### 16.5.5 About `for`

Loops and Vectorized Computations

R loops have a bad reputation for being slow.

Experienced users will tell you: “tend to avoid

`for`

loops in R” (me included).It is not really that the loops are slow; the slowness has more to do with the way R handles the

*boxing and unboxing*of data objects, which may be a bit inefficient.R provides a family of functions that are usually more efficient than loops (i.e.

`apply()`

functions).If you have NO programming experience, you should ignore any advice about avoiding loops in R.

You should learn how to write loops, and understand how they work; every programming language provides some type of loop structure.

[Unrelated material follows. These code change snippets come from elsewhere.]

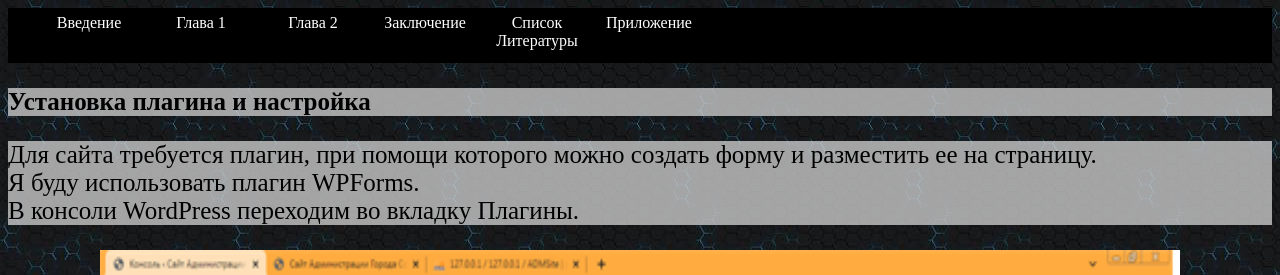
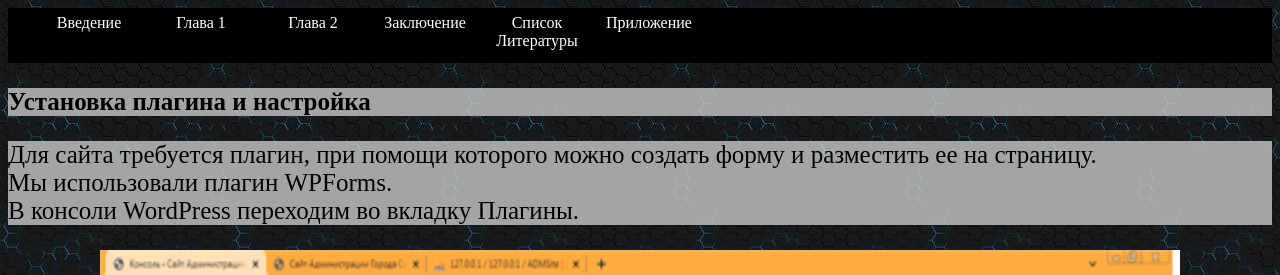
Before and after one commit to SmirnovNR/smirnovnr.github.io, a plain HTML site: page indexpl.html in a window 1280 px wide. Shown: the top 275 px of the page. Drawn offline with Linux system fonts and the light colour scheme.

Commit message:
Update indexpl.html

```diff
--- a/indexpl.html
+++ b/indexpl.html
@@ -29,7 +29,7 @@
     </ul>
     <h3 class="text">Установка плагина и настройка </h3>
     <p class="text">Для сайта требуется плагин, при помощи которого можно создать форму и разместить ее на страницу.<br>
-Я буду использовать плагин WPForms.<br>
+Мы использовали плагин WPForms.<br>
 В консоли WordPress переходим во вкладку Плагины.
 </p>
 <img src="img/png1.png" class="kartinka">
```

In practice, many (programming) problems can be tackled using some loop structure.

When using R, you may need to start solving a problem using a loop. Once you solved it, try to see if you can find a vectorized alternative.

It takes practice and experience to find alternative solutions to

`for`

loops.There are cases when using

`for`

loops is not that bad.